§ **Data excerpts**:

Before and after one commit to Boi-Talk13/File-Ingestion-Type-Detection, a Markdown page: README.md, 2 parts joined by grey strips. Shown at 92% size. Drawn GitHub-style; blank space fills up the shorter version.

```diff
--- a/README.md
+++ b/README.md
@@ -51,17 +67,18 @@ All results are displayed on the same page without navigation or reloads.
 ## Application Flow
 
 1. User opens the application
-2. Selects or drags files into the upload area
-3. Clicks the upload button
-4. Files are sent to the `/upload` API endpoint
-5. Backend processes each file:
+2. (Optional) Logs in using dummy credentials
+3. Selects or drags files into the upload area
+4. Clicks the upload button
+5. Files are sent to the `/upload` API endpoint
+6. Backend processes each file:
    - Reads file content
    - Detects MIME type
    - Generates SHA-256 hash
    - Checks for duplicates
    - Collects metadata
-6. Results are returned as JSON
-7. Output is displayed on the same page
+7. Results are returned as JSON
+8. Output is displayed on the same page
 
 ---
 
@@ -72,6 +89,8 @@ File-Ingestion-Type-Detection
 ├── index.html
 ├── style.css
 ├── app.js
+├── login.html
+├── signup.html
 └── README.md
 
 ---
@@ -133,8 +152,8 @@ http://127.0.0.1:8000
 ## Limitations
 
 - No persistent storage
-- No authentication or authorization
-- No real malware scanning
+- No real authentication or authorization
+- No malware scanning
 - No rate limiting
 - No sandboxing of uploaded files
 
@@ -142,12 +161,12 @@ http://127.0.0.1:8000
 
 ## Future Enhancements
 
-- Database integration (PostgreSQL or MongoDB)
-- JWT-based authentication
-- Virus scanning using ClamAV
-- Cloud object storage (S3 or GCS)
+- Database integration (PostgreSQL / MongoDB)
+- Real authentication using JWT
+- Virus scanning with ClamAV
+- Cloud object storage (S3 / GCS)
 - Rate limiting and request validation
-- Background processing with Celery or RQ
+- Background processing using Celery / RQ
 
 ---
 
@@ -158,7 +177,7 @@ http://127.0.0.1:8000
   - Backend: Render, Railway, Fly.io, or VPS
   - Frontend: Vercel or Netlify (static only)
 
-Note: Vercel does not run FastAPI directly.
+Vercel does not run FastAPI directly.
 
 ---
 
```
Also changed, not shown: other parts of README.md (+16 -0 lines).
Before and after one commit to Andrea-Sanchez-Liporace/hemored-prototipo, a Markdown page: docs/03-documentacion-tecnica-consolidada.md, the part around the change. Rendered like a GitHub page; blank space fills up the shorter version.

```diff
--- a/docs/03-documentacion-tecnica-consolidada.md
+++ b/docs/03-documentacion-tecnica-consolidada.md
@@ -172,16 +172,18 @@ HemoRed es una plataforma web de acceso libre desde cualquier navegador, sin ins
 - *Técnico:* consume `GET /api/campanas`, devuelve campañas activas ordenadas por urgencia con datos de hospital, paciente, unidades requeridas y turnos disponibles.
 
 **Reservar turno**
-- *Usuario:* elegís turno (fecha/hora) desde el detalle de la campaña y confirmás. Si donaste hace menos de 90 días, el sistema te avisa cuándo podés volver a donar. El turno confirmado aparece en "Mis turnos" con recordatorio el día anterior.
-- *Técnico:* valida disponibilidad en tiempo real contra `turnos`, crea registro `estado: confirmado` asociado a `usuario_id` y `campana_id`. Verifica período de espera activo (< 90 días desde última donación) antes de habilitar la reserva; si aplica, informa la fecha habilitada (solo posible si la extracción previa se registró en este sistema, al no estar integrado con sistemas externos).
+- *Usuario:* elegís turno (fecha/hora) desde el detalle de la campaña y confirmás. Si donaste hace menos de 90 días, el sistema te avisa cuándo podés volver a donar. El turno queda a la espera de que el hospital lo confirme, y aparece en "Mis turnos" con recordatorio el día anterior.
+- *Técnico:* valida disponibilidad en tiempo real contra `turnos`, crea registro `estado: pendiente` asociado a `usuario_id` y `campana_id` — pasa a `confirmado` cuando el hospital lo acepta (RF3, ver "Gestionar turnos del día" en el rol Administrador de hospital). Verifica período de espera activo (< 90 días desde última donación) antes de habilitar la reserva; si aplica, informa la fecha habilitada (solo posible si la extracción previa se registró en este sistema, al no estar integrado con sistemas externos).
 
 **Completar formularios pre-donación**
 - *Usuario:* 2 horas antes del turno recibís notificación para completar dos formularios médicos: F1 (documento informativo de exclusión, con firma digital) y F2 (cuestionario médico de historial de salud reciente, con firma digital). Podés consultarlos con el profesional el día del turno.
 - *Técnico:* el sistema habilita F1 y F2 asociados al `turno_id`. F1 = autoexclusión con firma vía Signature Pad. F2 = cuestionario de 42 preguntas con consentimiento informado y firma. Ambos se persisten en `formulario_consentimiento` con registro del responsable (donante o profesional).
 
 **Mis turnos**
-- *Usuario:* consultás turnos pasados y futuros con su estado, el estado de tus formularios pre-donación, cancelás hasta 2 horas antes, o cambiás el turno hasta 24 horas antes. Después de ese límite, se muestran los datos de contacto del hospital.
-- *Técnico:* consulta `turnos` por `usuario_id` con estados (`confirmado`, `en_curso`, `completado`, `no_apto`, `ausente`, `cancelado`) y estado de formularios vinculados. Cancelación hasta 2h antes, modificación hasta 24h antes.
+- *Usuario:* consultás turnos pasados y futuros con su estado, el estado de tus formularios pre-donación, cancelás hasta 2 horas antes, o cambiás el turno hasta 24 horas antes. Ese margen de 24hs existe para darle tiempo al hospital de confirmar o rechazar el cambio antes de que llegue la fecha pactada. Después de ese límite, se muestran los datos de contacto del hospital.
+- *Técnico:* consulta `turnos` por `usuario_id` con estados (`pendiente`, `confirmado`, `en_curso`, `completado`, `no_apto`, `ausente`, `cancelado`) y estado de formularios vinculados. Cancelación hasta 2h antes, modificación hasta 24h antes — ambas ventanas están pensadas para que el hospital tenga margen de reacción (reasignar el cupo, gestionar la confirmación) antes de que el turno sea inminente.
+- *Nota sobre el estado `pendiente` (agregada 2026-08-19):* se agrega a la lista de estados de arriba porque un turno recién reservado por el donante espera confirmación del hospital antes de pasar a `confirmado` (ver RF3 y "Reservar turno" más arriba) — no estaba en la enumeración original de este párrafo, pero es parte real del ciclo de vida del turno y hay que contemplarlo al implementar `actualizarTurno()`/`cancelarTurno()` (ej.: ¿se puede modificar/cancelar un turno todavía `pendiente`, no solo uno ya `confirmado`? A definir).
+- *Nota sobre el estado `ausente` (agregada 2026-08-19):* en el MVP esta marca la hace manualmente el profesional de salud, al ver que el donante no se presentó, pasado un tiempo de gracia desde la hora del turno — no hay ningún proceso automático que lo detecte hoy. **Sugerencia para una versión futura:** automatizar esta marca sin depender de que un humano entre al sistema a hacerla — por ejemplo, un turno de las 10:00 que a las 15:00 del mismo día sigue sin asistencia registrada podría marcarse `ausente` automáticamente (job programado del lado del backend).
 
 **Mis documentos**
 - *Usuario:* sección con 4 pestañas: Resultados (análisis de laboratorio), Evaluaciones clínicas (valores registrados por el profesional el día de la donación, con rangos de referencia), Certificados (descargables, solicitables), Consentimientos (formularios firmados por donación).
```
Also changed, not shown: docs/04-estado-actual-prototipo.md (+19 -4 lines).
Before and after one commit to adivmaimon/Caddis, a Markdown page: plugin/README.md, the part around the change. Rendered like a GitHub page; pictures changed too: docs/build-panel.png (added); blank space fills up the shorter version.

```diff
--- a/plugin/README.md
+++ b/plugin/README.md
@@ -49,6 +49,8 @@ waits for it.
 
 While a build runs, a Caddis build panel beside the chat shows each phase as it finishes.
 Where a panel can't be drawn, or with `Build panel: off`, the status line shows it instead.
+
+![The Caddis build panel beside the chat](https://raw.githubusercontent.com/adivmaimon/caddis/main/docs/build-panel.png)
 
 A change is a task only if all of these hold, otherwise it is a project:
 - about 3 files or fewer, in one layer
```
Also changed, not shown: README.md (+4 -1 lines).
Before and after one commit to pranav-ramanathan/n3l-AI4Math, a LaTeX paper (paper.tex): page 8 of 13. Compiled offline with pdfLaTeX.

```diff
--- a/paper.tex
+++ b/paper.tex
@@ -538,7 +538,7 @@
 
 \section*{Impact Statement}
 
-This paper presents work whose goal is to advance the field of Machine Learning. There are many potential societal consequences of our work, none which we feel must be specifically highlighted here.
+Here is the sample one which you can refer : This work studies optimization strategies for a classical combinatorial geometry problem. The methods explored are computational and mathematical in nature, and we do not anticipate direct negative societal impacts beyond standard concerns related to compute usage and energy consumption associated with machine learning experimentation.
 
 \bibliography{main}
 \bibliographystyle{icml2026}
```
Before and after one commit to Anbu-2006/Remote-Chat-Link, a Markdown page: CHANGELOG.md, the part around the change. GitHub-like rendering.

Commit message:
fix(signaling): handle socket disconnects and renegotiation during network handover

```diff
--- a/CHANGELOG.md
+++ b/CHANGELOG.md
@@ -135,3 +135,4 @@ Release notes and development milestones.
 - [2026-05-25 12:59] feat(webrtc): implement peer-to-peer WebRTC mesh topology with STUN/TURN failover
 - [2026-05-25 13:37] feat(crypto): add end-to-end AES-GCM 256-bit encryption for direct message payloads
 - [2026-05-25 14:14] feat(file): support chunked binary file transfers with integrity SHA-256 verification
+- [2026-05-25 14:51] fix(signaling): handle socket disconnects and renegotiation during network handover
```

§ **Exercise brief**: In how many lines of the data does the string "changed" occur? Answer with the number and nothing else.

§ **Response below**: 4